An example is:

C0.A8.2C.00      HR
c0-a8-1c-00      CEO
00:00:BE:EF      IT_Server1
110f             FileServer3
          

The settings from this file are read in at program start and never written by Wireshark.

plugins folder

Wireshark searches for plugins in the directories listed in Table A.1, “Configuration files and folders overview”. They are searched in the order listed.

temp folder

If you start a new capture and don't specify a filename for it, Wireshark uses this directory to store that file; see Section 4.11, “Capture files and file modes”.

A.2.1. Protocol help configuration

Wireshark can use configuration files to create context-sensitive menu items for protocol detail items which will load help URLs in your web browser.

To create a protocol help file, create a folder named "protocol_help" in either the personal or global configuration folders. Then create a text file with the extension ".ini" in the "protocol_help" folder. The file must contain key-value pairs with the following sections:

[database]

Mandatory. This contains initialization information for the help file. The following keys must be defined:

source

Source name, e.g. "HyperGlobalMegaMart".

version

Must be "1".

location

General URL for help items. Variables can be substituted using the [location data] section below.

[location data]

Optional. Contains keys that will be used for variable substitution in the "location" value. For example, if the database section contains

location = http://www.example.com/proto?cookie=${cookie}&path=${PATH}
          

then setting

cookie = anonymous-user-1138
          

will result in the URL "http://www.example.com/proto?cookie=anonymous-user-1138&path=${PATH}". PATH is used for help path substitution, and shouldn't be defined in this section.

[map]

Maps Wireshark protocol names to section names below. Each key MUST match a valid protocol name such as "ip". Each value MUST have a matching section defined in the configuration file.

Each protocol section must contain an "_OVERVIEW" key which will be used as the first menu item for the help source. Subsequent keys must match descriptions in the protocol detail. Values will be used as the ${PATH} variable in the location template. If ${PATH} isn't present in the location template the value will be appended to the location.

Suppose the file C:\Users\sam.clemens\AppData\Roaming\Wireshark\protocol_help\wikipedia.ini contains the following:

# Wikipedia (en) protocol help file.

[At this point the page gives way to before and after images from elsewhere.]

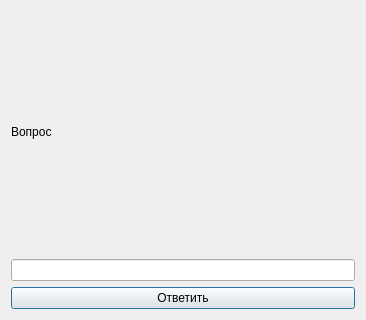
JuliaZimina/Intellectual-testing-system, file interface/Windows/question.ui: the form before one commit.
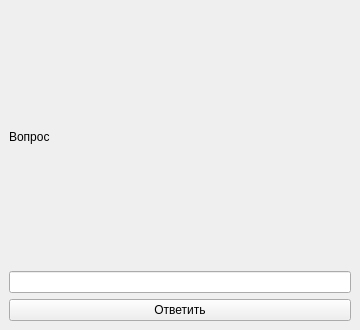
The form after the commit.

Diff of the .ui file:
```diff
--- a/interface/Windows/question.ui
+++ b/interface/Windows/question.ui
@@ -1,18 +1,19 @@
 <?xml version="1.0" encoding="UTF-8"?>
 <ui version="4.0">
  <class>questionWindow</class>
- <widget class="QDialog" name="questionWindow">
+ <widget class="QMainWindow" name="questionWindow">
   <property name="geometry">
    <rect>
     <x>0</x>
     <y>0</y>
-    <width>366</width>
-    <height>320</height>
+    <width>360</width>
+    <height>330</height>
    </rect>
   </property>
   <property name="windowTitle">
    <string>Dialog</string>
   </property>
+  <widget class="QWidget" name="centralwidget">
   <layout class="QVBoxLayout" name="verticalLayout">
    <item>
     <widget class="QLabel" name="questionLabel">
@@ -32,6 +33,7 @@
     </widget>
    </item>
   </layout>
+  </widget>
  </widget>
  <resources/>
  <connections/>
```
Left out of the diff: 5 changed lines with no effect on the pictures. Lines whose indentation alone changed are shown as unchanged.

# Help file initialization
# source: The source of the help information, e.g. "Inacon" or "Wikipedia"
# version: Currently unused. Must be "1".
# url_template: Template for generated URLs. See "URL Data" below.
[database]
source=Wikipedia
version=1
url_template=http://${language}.wikipedia.org/wiki/${PATH}

# Substitution data for the location template.
# Each occurrence of the keys below in the location template will be
# substituted with their corresponding values. For example, "${license}"
# in the URL template above will be replaced with the value of "license"
# below.
#
# PATH is reserved for the help paths below; do not specify it here.
[location data]
language = en

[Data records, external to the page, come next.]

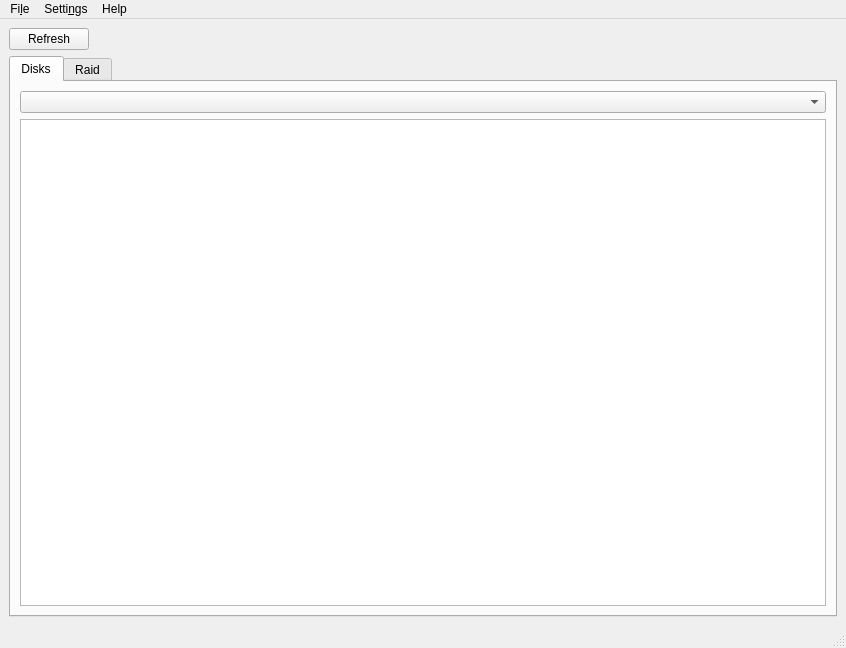
Old version of the form ui/main.ui in the repository iddekingej/blgui.
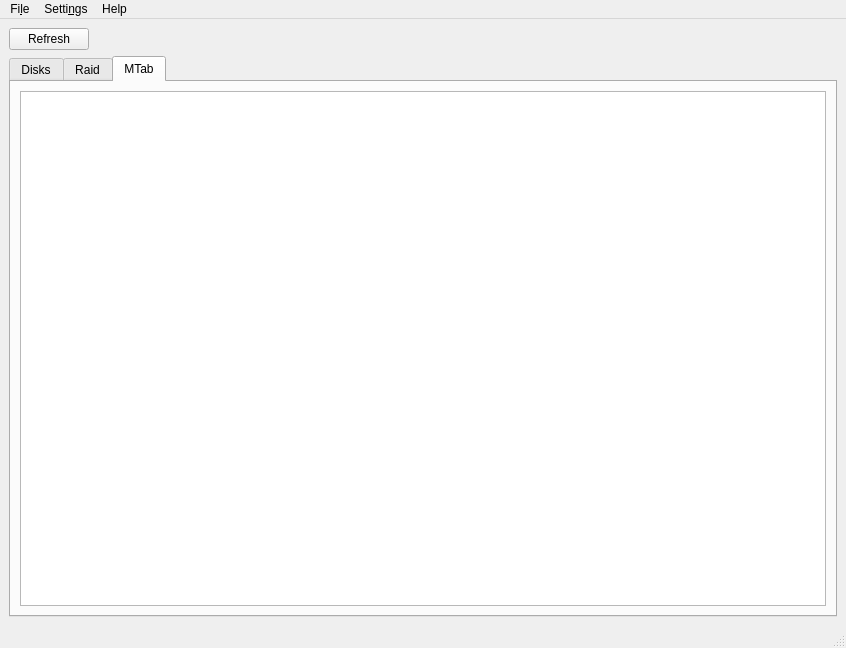
New version of the form. The open tabs and pages were chosen to show the change.

Commit message: * Fix: addMount: Wrong order parameters * Copy mounts for BTRFS raid * rename mtab[.cpp|.h]=>mount[.cpp|.h] * Show information from mtab * Fix: default open tab for partition information

What changed in the file:
```diff
--- a/ui/main.ui
+++ b/ui/main.ui
@@ -128,6 +128,16 @@
           </item>
          </layout>
         </widget>
+        <widget class="QWidget" name="tab">
+         <attribute name="title">
+          <string>MTab</string>
+         </attribute>
+         <layout class="QHBoxLayout" name="horizontalLayout_4">
+          <item>
+           <widget class="QTableView" name="mtabList"/>
+          </item>
+         </layout>
+        </widget>
        </widget>
       </item>
      </layout>
```
The commit also changes 15 other files.
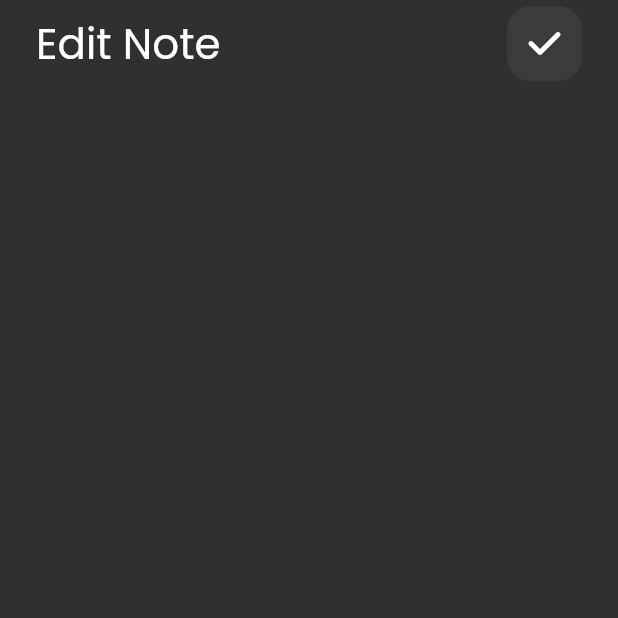
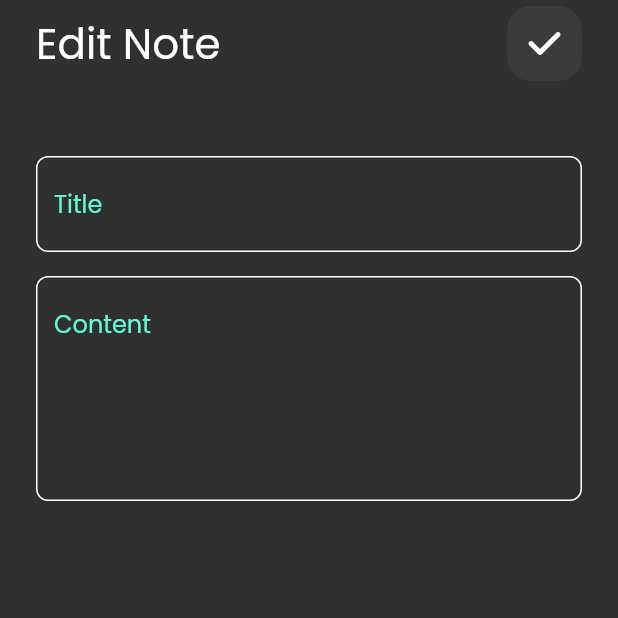
Before and after one commit to MohammedGhazaly/notes_app, a Flutter app: the EditNoteViewBody screen opened directly, on a phone screen of 412 x 824 dp, the top half of it. Run offline on Flutter 3.47's test engine with Material 2 defaults, Android fonts, the phone set to English and light mode, and no system bars; our stand-ins replace font_awesome_flutter.

Commit message:
adding form fields to edit note view body

```diff
--- a/lib/views/widgets/edit_note_view_body_widget.dart
+++ b/lib/views/widgets/edit_note_view_body_widget.dart
@@ -3,6 +3,7 @@ import 'package:flutter/src/widgets/framework.dart';
 import 'package:flutter/src/widgets/placeholder.dart';
 import 'package:font_awesome_flutter/font_awesome_flutter.dart';
 import 'package:notes_app/views/widgets/custom_app_bar_widget.dart';
+import 'package:notes_app/views/widgets/custom_text_field_widget.dart';
 
 class EditNoteViewBody extends StatelessWidget {
   const EditNoteViewBody({super.key});
@@ -21,6 +22,17 @@ class EditNoteViewBody extends StatelessWidget {
               CustomAppBar(
                 title: "Edit Note",
                 icon: FontAwesomeIcons.check,
+              ),
+              SizedBox(
+                height: 50,
+              ),
+              CustomTextFieldWidget(hintText: "Title"),
+              SizedBox(
+                height: 16,
+              ),
+              CustomTextFieldWidget(
+                hintText: "Content",
+                maxLines: 5,
               )
             ],
           ),
```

# Maps Wireshark protocol names to section names below. Each key MUST match
# a valid protocol name. Each value MUST have a matching section below.
[map]
tcp=TCP

# Mapped protocol sections.
# Keys must match protocol detail items descriptions.
[TCP]
_OVERVIEW=Transmission_Control_Protocol
Destination port=Transmission_Control_Protocol#TCP_ports
Source port=Transmission_Control_Protocol#TCP_ports
      

Right-clicking on a TCP protocol detail item will display a help menu item that displays the Wikipedia page for TCP. Right-clicking on the TCP destination or source ports will display additional help menu items that take you to the "TCP ports" section of the page.

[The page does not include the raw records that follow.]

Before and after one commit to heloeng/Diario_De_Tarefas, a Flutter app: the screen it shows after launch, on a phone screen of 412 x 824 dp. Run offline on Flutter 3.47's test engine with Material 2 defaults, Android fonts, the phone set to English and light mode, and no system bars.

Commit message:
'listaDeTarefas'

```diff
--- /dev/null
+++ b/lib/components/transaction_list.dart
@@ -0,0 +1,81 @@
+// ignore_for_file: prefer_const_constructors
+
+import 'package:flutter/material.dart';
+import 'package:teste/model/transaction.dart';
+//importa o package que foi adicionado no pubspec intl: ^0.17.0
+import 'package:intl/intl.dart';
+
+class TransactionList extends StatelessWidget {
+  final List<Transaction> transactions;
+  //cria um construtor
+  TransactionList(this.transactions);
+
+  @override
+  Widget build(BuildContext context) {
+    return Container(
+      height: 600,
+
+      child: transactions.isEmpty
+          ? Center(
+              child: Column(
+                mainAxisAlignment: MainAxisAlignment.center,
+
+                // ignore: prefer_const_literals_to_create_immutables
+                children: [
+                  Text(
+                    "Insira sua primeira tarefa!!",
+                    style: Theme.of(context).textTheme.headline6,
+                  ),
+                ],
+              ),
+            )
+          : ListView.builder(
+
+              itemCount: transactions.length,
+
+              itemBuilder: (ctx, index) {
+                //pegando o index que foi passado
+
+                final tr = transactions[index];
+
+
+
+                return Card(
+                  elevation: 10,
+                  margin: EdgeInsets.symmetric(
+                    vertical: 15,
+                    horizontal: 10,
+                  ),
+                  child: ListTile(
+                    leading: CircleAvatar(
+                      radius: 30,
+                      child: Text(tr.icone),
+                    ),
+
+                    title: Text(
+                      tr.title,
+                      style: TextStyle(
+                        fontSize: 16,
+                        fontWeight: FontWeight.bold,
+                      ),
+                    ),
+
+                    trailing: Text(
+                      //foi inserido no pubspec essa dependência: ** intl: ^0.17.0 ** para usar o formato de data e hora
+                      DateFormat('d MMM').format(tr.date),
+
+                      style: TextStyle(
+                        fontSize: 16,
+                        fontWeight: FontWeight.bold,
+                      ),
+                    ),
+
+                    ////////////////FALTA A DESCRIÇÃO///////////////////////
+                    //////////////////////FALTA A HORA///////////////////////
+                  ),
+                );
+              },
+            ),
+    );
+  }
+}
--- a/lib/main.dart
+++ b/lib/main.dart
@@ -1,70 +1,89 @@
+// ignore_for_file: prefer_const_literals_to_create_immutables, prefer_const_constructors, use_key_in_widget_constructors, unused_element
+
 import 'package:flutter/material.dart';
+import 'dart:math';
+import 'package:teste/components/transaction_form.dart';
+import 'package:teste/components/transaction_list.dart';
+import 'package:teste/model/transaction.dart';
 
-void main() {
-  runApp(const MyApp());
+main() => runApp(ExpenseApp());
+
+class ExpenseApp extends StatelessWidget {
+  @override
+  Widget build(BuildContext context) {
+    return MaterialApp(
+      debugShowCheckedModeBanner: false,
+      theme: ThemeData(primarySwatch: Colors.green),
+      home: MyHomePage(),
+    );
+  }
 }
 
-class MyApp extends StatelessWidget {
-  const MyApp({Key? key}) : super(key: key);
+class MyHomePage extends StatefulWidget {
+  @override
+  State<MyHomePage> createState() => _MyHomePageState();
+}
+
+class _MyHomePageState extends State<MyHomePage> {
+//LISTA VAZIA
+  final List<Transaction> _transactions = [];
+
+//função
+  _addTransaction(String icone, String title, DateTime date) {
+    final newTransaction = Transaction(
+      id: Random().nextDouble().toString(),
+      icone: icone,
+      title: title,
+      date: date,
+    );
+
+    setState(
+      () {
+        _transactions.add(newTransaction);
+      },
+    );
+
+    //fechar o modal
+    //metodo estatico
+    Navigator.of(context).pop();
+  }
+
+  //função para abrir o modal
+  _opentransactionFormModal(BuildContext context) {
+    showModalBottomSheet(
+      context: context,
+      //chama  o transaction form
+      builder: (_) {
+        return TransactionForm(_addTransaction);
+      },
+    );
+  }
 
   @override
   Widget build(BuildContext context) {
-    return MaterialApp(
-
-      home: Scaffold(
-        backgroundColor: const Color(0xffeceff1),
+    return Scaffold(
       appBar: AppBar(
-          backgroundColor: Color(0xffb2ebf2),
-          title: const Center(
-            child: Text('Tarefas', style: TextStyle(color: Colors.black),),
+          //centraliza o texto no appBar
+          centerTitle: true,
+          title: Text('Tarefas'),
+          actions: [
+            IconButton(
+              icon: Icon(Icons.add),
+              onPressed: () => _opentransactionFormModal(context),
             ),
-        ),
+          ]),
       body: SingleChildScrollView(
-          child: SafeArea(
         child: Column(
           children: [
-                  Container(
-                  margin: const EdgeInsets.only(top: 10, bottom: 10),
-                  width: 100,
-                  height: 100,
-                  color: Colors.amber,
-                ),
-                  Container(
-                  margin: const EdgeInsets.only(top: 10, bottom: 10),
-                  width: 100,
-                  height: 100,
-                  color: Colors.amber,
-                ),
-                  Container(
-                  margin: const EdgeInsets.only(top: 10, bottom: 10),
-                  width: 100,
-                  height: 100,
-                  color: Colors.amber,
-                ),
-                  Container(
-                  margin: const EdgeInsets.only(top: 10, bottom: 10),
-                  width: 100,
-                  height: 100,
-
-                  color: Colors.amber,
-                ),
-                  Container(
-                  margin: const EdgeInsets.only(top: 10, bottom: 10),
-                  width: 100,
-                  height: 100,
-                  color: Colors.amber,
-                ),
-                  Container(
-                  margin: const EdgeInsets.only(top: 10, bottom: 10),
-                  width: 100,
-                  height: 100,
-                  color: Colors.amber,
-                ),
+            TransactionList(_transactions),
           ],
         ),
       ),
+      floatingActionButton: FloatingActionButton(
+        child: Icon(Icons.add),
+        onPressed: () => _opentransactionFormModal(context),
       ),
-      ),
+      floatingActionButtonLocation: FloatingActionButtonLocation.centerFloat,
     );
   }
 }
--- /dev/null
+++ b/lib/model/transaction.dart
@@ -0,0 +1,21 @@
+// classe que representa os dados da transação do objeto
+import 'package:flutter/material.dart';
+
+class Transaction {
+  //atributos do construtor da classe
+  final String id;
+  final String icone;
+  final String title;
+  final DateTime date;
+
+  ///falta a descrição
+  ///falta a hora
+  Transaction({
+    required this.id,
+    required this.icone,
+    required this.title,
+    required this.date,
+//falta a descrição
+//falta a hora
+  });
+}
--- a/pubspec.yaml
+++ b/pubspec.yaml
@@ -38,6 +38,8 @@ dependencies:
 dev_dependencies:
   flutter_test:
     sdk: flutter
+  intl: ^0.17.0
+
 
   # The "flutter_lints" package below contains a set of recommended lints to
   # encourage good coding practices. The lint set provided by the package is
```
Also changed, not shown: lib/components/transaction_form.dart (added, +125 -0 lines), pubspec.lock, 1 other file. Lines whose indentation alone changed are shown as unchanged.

The [location data] and ${PATH} can be omitted if they are not needed. For example, the following configuration is functionally equivalent to the previous configuration:

[database]
source=Wikipedia
version=1
location=http://en.wikipedia.org/wiki/

[map]
tcp=TCP

[TCP]
_OVERVIEW=Transmission_Control_Protocol
Destination port=Transmission_Control_Protocol#TCP_ports
Source port=Transmission_Control_Protocol#TCP_ports